Contributions began steadily trickling in, especially newspaper clippings, Barton said.
“They were collecting newspaper clippings and ephemera from theatrical programs and concert performances, and sending them in little packages,” Barton said. “The librarians at Yale were preserving this stuff, in many cases gluing newspaper clippings to cotton paper so they wouldn’t crumble.”
Van Vechten managed to convince Johnson's widow, Grace Nail Johnson, to donate her husband’s papers in 1946, and soon after many prominent figures donated their papers, as well.
“So in the first 10 years of the collection, they received donations from Paul Robeson and Eslanda Robeson, Langston Hughes, Aaron Douglas, many, many prominent figures of the period we usually now call the ‘Harlem Renaissance,’” Barton said.
The collection is immense — over 13,000 volumes, 15,000 images and countless letters, manuscripts and other ephemera from the likes of W.E.B. Du Bois, Langston Hughes, Countee Cullen, Zora Neale Hurston and Richard Wright. Barton said it is one of the most consulted collections in the Yale Library.

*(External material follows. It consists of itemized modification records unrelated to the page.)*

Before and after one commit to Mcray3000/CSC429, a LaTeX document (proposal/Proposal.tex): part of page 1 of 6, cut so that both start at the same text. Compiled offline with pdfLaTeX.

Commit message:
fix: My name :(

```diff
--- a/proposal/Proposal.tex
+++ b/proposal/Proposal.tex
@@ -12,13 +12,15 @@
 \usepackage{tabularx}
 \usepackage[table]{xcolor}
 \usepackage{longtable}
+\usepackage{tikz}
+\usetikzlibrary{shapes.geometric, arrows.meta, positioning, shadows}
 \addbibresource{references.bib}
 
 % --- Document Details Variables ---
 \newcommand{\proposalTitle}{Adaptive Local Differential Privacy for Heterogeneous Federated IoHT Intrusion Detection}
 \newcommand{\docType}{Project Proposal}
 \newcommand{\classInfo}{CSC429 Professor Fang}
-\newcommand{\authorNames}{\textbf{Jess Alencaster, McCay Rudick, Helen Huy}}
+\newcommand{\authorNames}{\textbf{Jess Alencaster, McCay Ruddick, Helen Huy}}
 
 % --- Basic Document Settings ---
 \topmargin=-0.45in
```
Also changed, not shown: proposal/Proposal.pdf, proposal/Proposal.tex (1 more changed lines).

Much of the collection has been digitized and can be viewed at library.yale.edu.